How to make an anti-cancer drug; the quest for non-toxic anthracyclines
Many cancer patients are treated with doxo- or daunorubicine, two effective drugs from the anthracycline class. These drugs are very toxic and induce therapy-related second tumors and cardiotoxicity. For this reason, treatment is restricted to only six courses and older cancer patients are excluded from this treatment. The anthracyclines work by inhibiting the enzyme topo-isomerase II thus generating DNA breaks. We have identified a second mechanism of action, histone eviction that would classify these drugs as epigenetic modifiers. We have combined chemistry with cell biology and other experiments to generate non-toxic variant drugs that still have anti-cancer activity. One of these drugs is currently being made for a Phase III trial on relapsed AML patients. The quest to make an off-patent drug that has to be made by fermentation is presented.

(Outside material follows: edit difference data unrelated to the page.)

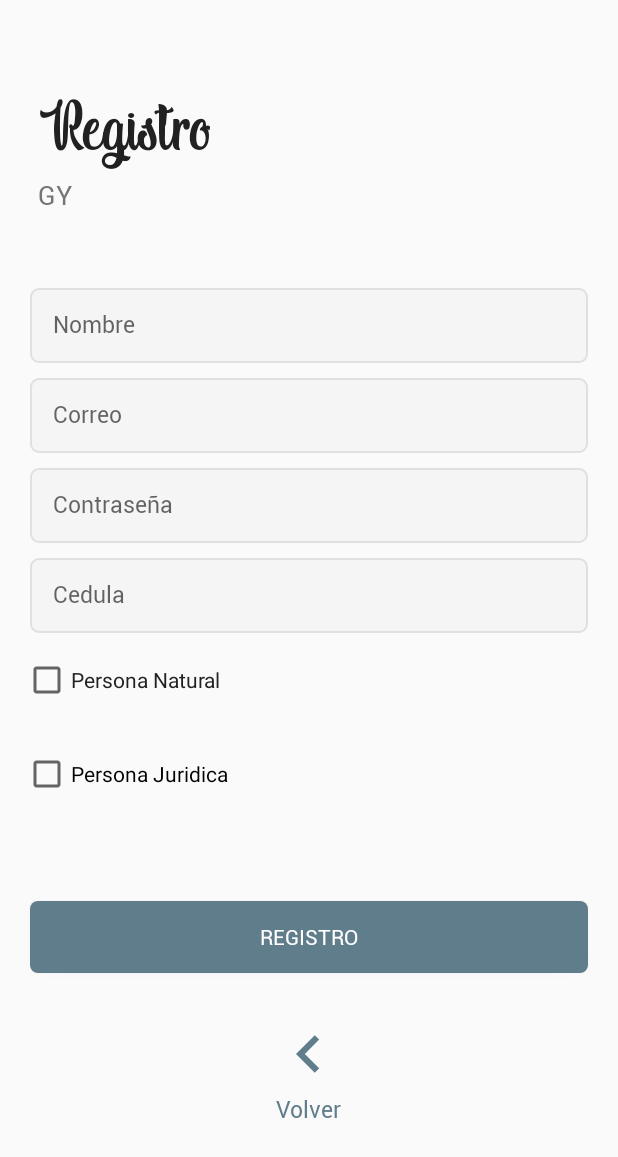
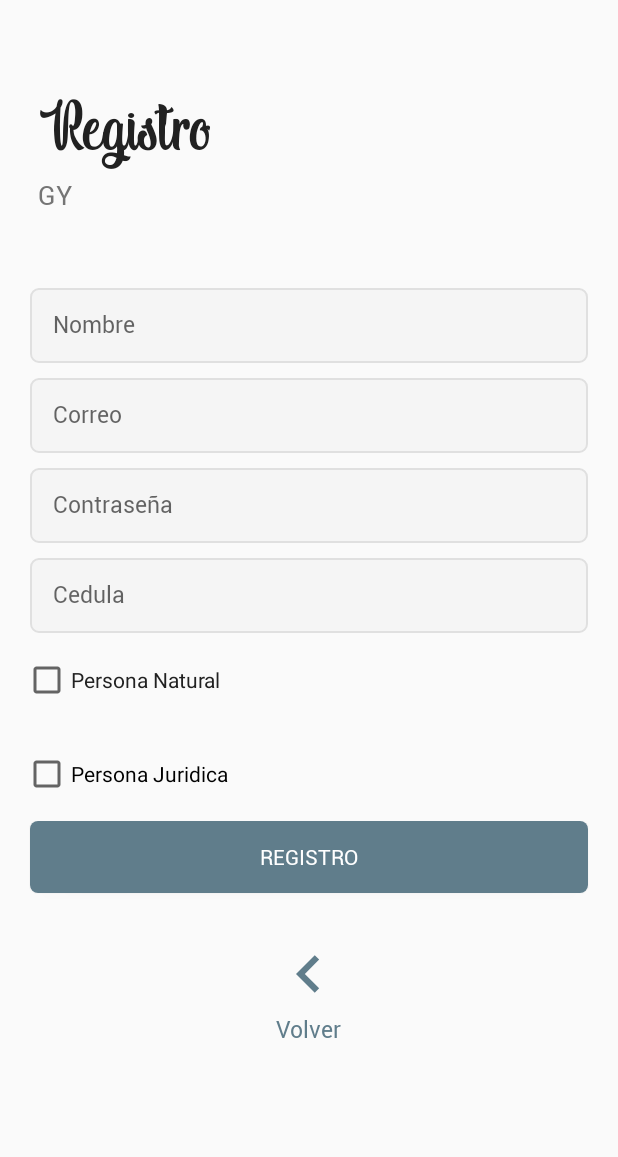
Before and after one commit to GerArJe/ConectingLaw, an Android app: the CreateAccountActivity screen opened directly, with no data from a screen before it, on a phone screen of 412 x 824 dp. Shown: the top 1157 px of the screen. Run offline under Robolectric (Android 15) with nearby library versions, the phone set to English and light mode, and no system bars; our stand-ins replace Firebase (no records; nobody signed in at launch, a user with empty details on screens opened directly).

Commit message:
arreglo error interfaz formulario crear cuenta

```diff
--- a/app/src/main/res/layout/activity_create_account.xml
+++ b/app/src/main/res/layout/activity_create_account.xml
@@ -1,6 +1,5 @@
 <?xml version="1.0" encoding="utf-8"?>
-<LinearLayout
-    xmlns:android="http://schemas.android.com/apk/res/android"
+<LinearLayout xmlns:android="http://schemas.android.com/apk/res/android"
     xmlns:tools="http://schemas.android.com/tools"
     android:layout_width="match_parent"
     android:layout_height="match_parent"
@@ -11,14 +10,14 @@
         android:id="@+id/tv_logo"
         android:layout_width="wrap_content"
         android:layout_height="wrap_content"
+        android:layout_marginStart="25dp"
+        android:layout_marginTop="60dp"
+        android:layout_marginBottom="5dp"
+        android:fontFamily="@font/indigo_daisy"
         android:text="@string/register"
         android:textAlignment="center"
-        android:textSize="50sp"
-        android:layout_marginStart="25dp"
-        android:layout_marginBottom="5dp"
-        android:fontFamily="@font/indigo_daisy"
-        android:layout_marginTop="60dp"
-        android:textColor="@color/primary_text"/>
+        android:textColor="@color/primary_text"
+        android:textSize="50sp" />
 
     <TextView
         android:id="@+id/tv_subtitle"
@@ -28,53 +27,62 @@
         android:layout_marginBottom="50dp"
         android:fontFamily="@font/roboto_regular"
         android:text="@string/tag"
-        android:textSize="17sp"
-        android:textColor="@color/secondary_text"/>
+        android:textColor="@color/secondary_text"
+        android:textSize="17sp" />
+
+    <ScrollView
+        android:layout_width="match_parent"
+        android:layout_height="match_parent">
+
+        <LinearLayout
+            android:layout_width="match_parent"
+            android:layout_height="match_parent"
+            android:orientation="vertical">
 
             <EditText
                 android:id="@+id/edt_name"
                 android:layout_width="match_parent"
                 android:layout_height="50dp"
-        android:hint="@string/your_name"
                 android:layout_marginLeft="20dp"
                 android:layout_marginRight="20dp"
                 android:layout_marginBottom="10dp"
+                android:background="@drawable/edt_custom"
+                android:fontFamily="@font/roboto_regular"
+                android:hint="@string/your_name"
+                android:inputType="textPersonName"
                 android:padding="15dp"
-        android:inputType="textPersonName"
-        android:fontFamily="@font/roboto_regular"
-        android:background="@drawable/edt_custom"
-        android:textSize="15sp"
-        android:textColor="@color/primary_text"/>
+                android:textColor="@color/primary_text"
+                android:textSize="15sp" />
 
             <EditText
                 android:id="@+id/edt_email"
                 android:layout_width="match_parent"
                 android:layout_height="50dp"
-        android:hint="@string/email"
                 android:layout_marginLeft="20dp"
                 android:layout_marginRight="20dp"
                 android:layout_marginBottom="10dp"
+                android:background="@drawable/edt_custom"
+                android:fontFamily="@font/roboto_regular"
+                android:hint="@string/email"
+                android:inputType="textEmailAddress"
                 android:padding="15dp"
-        android:fontFamily="@font/roboto_regular"
-        android:inputType="textEmailAddress"
-        android:background="@drawable/edt_custom"
-        android:textSize="15sp"
-        android:textColor="@color/primary_text"/>
+                android:textColor="@color/primary_text"
+                android:textSize="15sp" />
 
             <EditText
                 android:id="@+id/edt_password"
                 android:layout_width="match_parent"
                 android:layout_height="50dp"
-        android:hint="@string/password"
                 android:layout_marginLeft="20dp"
                 android:layout_marginRight="20dp"
                 android:layout_marginBottom="10dp"
+                android:background="@drawable/edt_custom"
+                android:fontFamily="@font/roboto_regular"
+                android:hint="@string/password"
+                android:inputType="textPassword"
                 android:padding="15dp"
-        android:fontFamily="@font/roboto_regular"
-        android:inputType="textPassword"
-        android:background="@drawable/edt_custom"
-        android:textSize="15sp"
-        android:textColor="@color/primary_text"/>
+                android:textColor="@color/primary_text"
+                android:textSize="15sp" />
 
             <EditText
                 android:id="@+id/edt_Cedula"
@@ -87,9 +95,8 @@
                 android:hint="@string/cedula"
                 android:inputType="textPassword"
                 android:padding="15dp"
-        android:textSize="15sp"
                 android:textColor="@color/primary_text"
-        />
+                android:textSize="15sp" />
 
             <CheckBox
                 android:id="@+id/cb_PN"
@@ -98,7 +105,7 @@
                 android:layout_margin="15dp"
                 android:duplicateParentState="false"
                 android:text="@string/cb_personaNatural"
-        android:textColor="@color/primary_text"/>
+                android:textColor="@color/primary_text" />
 
             <CheckBox
                 android:id="@+id/cb_PJ"
@@ -107,17 +114,12 @@
                 android:layout_margin="15dp"
                 android:text="@string/personaJuridica" />
 
-    <RelativeLayout
-        android:layout_width="match_parent"
-        android:layout_height="0dp"
-        android:layout_weight="1"
-        >
 
             <LinearLayout
                 android:layout_width="match_parent"
                 android:layout_height="match_parent"
-            android:orientation="vertical"
-            android:gravity="center">
+                android:gravity="center"
+                android:orientation="vertical">
 
                 <Button
                     android:id="@+id/btn_register"
@@ -131,30 +133,33 @@
                     android:fontFamily="@font/roboto_regular"
                     android:onClick="registrar"
                     android:text="@string/register"
-                android:textColor="@android:color/white"/>
+                    android:textColor="@android:color/white" />
 
                 <ImageView
                     android:layout_width="50dp"
                     android:layout_height="50dp"
-                android:src="@drawable/ic_arrow_left"
                     android:layout_above="@id/swipeLeft"
                     android:layout_centerHorizontal="true"
-                android:onClick="backToLogin"/>
+                    android:onClick="backToLogin"
+                    android:src="@drawable/ic_arrow_left" />
 
                 <TextView
                     android:id="@+id/swipeLeft"
                     android:layout_width="wrap_content"
                     android:layout_height="wrap_content"
+                    android:layout_alignParentBottom="true"
+                    android:layout_centerHorizontal="true"
+                    android:layout_marginBottom="20dp"
+                    android:fontFamily="@font/roboto_regular"
                     android:text="@string/swipe_right_for_login"
-                android:textSize="15sp"
-                android:fontFamily="@font/roboto_regular"
-                android:layout_centerHorizontal="true"
-                android:layout_alignParentBottom="true"
-                android:layout_marginBottom="20dp"
-                android:textColor="@color/accent"/>
+                    android:textColor="@color/accent"
+                    android:textSize="15sp" />
 
             </LinearLayout>
 
-    </RelativeLayout>
+        </LinearLayout>
+    </ScrollView>
+
+
 
 </LinearLayout>
```
Lines whose indentation alone changed are shown as unchanged.
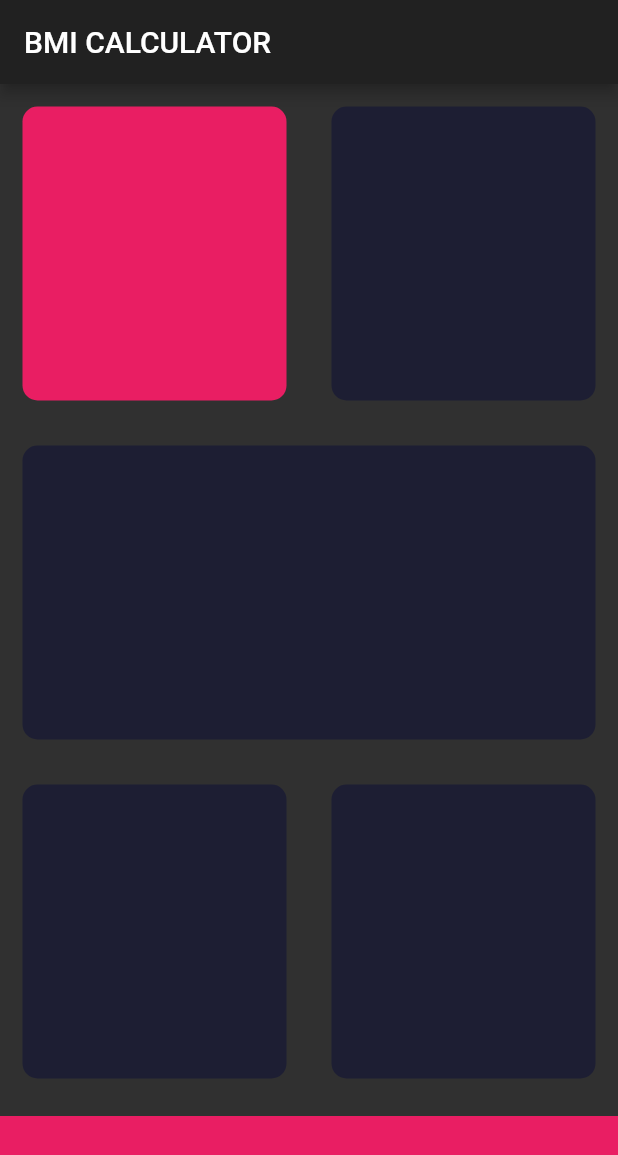
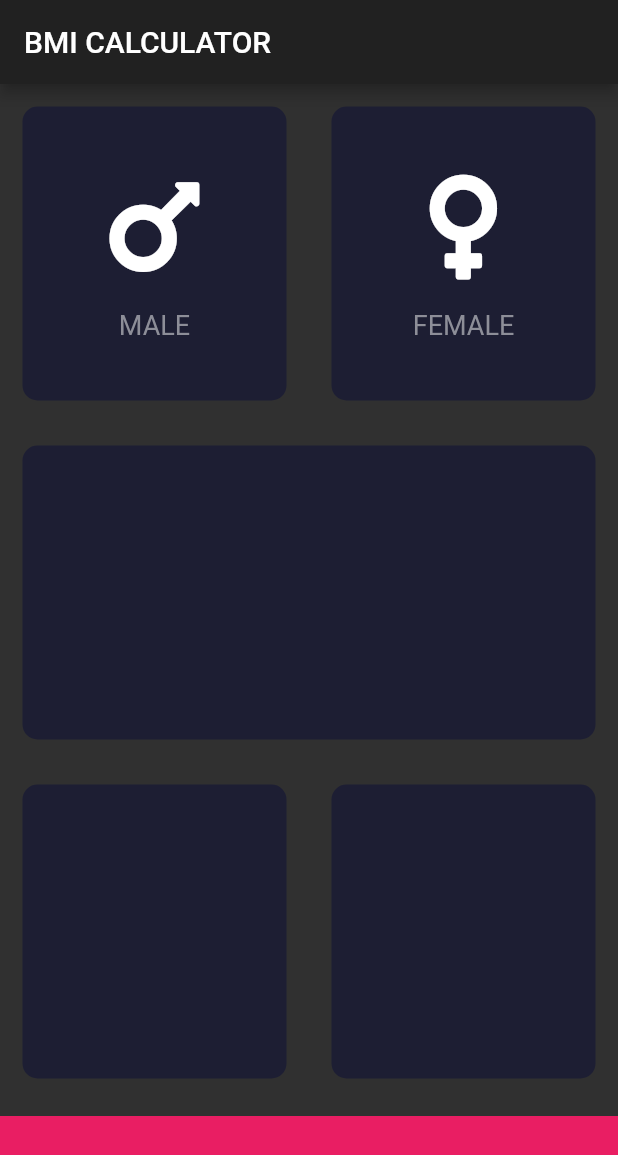
Before and after one commit to juanmendez/learning-flutter.io, a Flutter app: the screen it shows after launch, on a phone screen of 412 x 824 dp. Shown: the top 1155 px of the screen. Run offline on Flutter 3.47's test engine with Material 2 defaults, Android fonts, the phone set to English and light mode, and no system bars; our stand-ins replace font_awesome_flutter; missing offline and left inert: dart:ffi.

Commit message:
012: reusable widgets

```diff
--- /dev/null
+++ b/lib/bmi_card.dart
@@ -0,0 +1,37 @@
+import 'dart:ffi';
+
+import 'package:flutter/material.dart';
+import 'package:learning_flutter/res.dart';
+
+import 'main.dart';
+
+class BmiCard extends StatelessWidget {
+  // A key is an identifier for Widgets, Elements and SemanticNodes.
+  // A new widget will update an existing element if its key is the same
+  // as the key of the intended widget.
+  /*const ReusableCard({
+    Key key,
+  }) : super(key: key);*/
+
+  final Color color;
+  final Widget cardChild;
+  final Function onTap;
+
+  // I made it having a default, but the tutorial uses @required to enforce it
+  BmiCard({this.color: ThemeColor.inactiveColor, this.cardChild, this.onTap});
+
+  @override
+  Widget build(BuildContext context) {
+    return GestureDetector(
+      onTap: onTap,
+      child: Container(
+        margin: EdgeInsets.all(15.0),
+        decoration: BoxDecoration(
+          borderRadius: BorderRadius.circular(10.0),
+          color: color,
+        ),
+        child: cardChild,
+      ),
+    );
+  }
+}
--- /dev/null
+++ b/lib/icon_widget.dart
@@ -0,0 +1,29 @@
+import 'package:flutter/material.dart';
+import 'package:learning_flutter/res.dart';
+
+class IconWidget extends StatelessWidget {
+  final String text;
+  final IconData iconData;
+
+  IconWidget(this.text, this.iconData);
+
+  @override
+  Widget build(BuildContext context) {
+    return Column(
+      mainAxisAlignment: MainAxisAlignment.center,
+      children: <Widget>[
+        Icon(
+          iconData,
+          size: 80.0,
+        ),
+        SizedBox(
+          height: 15.0,
+        ),
+        Text(
+          text,
+          style: Style.bmiLabel,
+        )
+      ],
+    );
+  }
+}
--- a/lib/input_page.dart
+++ b/lib/input_page.dart
@@ -1,6 +1,10 @@
 import 'package:flutter/material.dart';
 import 'package:flutter/rendering.dart';
-import 'package:learning_flutter/main.dart';
+import 'package:font_awesome_flutter/font_awesome_flutter.dart';
+import 'package:learning_flutter/res.dart';
+
+import 'bmi_card.dart';
+import 'icon_widget.dart';
 
 class InputPage extends StatefulWidget {
   @override
@@ -8,6 +12,28 @@ class InputPage extends StatefulWidget {
 }
 
 class _InputPageState extends State<InputPage> {
+  Color maleBackground = ThemeColor.inactiveColor;
+  Color femaleBackground = ThemeColor.inactiveColor;
+  Gender selectedGender;
+
+  void updateOnTap(Gender gender) {
+    selectedGender = gender;
+
+    setState(() {
+      if (selectedGender == Gender.MALE) {
+        maleBackground = ThemeColor.activeColor;
+      } else {
+        maleBackground = ThemeColor.inactiveColor;
+      }
+
+      if (selectedGender == Gender.FEMALE) {
+        femaleBackground = ThemeColor.activeColor;
+      } else {
+        femaleBackground = ThemeColor.inactiveColor;
+      }
+    });
+  }
+
   @override
   Widget build(BuildContext context) {
     return Scaffold(
@@ -22,16 +48,26 @@ class _InputPageState extends State<InputPage> {
               child: Row(
                 children: <Widget>[
                   Expanded(
-                    child: BmiCard(color: Colors.pink,),
+                    child: BmiCard(
+                      color: maleBackground,
+                      cardChild: IconWidget("MALE", FontAwesomeIcons.mars),
+                      onTap: () => updateOnTap(Gender.MALE),
+                    ),
                   ),
                   Expanded(
-                    child: BmiCard(),
+                    child: BmiCard(
+                      color: femaleBackground,
+                      cardChild: IconWidget("FEMALE", FontAwesomeIcons.venus),
+                      onTap: () => updateOnTap(Gender.FEMALE),
+                    ),
                   ),
                 ],
               ),
             ),
             Expanded(
-              child: BmiCard(),
+              child: BmiCard(
+
+              ),
             ),
             Expanded(
               child: Row(
@@ -48,7 +84,7 @@ class _InputPageState extends State<InputPage> {
             Container(
               color: Colors.pink,
               margin: EdgeInsets.only(top: 10),
-              height: 80,
+              height: Dimens.bottomNavHeight,
             )
           ],
         ),
@@ -57,27 +93,7 @@ class _InputPageState extends State<InputPage> {
   }
 }
 
-class BmiCard extends StatelessWidget {
-  // A key is an identifier for Widgets, Elements and SemanticNodes.
-  // A new widget will update an existing element if its key is the same
-  // as the key of the intended widget.
-  /*const ReusableCard({
-    Key key,
-  }) : super(key: key);*/
-
-  Color color;
-
-  // I made it having a default, but the tutorial uses @required to enforce it
-  BmiCard({this.color: ThemeColor.blue});
-
-  @override
-  Widget build(BuildContext context) {
-    return Container(
-      margin: EdgeInsets.all(15.0),
-      decoration: BoxDecoration(
-        borderRadius: BorderRadius.circular(10.0),
-        color: color,
-      ),
-    );
-  }
+enum Gender {
+  MALE,
+  FEMALE,
 }
--- a/lib/main.dart
+++ b/lib/main.dart
@@ -3,10 +3,6 @@ import 'package:flutter/material.dart';
 import 'input_page.dart';
 
 void main() => runApp(BMICalculator());
-
-abstract class ThemeColor {
-  static const Color blue = Color(0xFF1D1E33);
-}
 
 class BMICalculator extends StatelessWidget {
   @override
--- /dev/null
+++ b/lib/res.dart
@@ -0,0 +1,18 @@
+import 'package:flutter/material.dart';
+
+abstract class ThemeColor {
+  static const Color lightWhite = Color(0xFF8D8E98);
+  static const Color activeColor = Color(0xFF111328);
+  static const Color inactiveColor = Color(0xFF1D1E33);
+}
+
+abstract class Style {
+  static const TextStyle bmiLabel = TextStyle(
+    fontSize: 18.0,
+    color: ThemeColor.lightWhite,
+  );
+}
+
+abstract class Dimens {
+  static const bottomNavHeight = 80.0;
+}
```
Also changed, not shown: pubspec.yaml (+1 -58 lines), 1 other file.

About Jacques Neefjes
Jacques Neefjes is head of the department of Cell and Chemical Biology at the LUMC in Leiden. He has studied the cell biology of MHC class I and MHC class II molecules, a system that is central in immunotherapy of cancer. He also pioneered radioimmunotherapy, the combination of radiotherapy and immunotherapy. Neefjes was one of the first to use GFP to trace proteins in living cells. Neefjes applied cell biological technologies to identify new activities of old anti-cancer drugs. He modified doxorubicin to remove its toxicities and extended these observations in producing one such a variant for clinical studies. Neefjes is a member of the Dutch and of the Norwegian Academy of Sciences and Arts and of the European Academy of Sciences and EMBO.
An interview with Jacques Neefjes appeared in C2W magazine which you can read here (Dutch).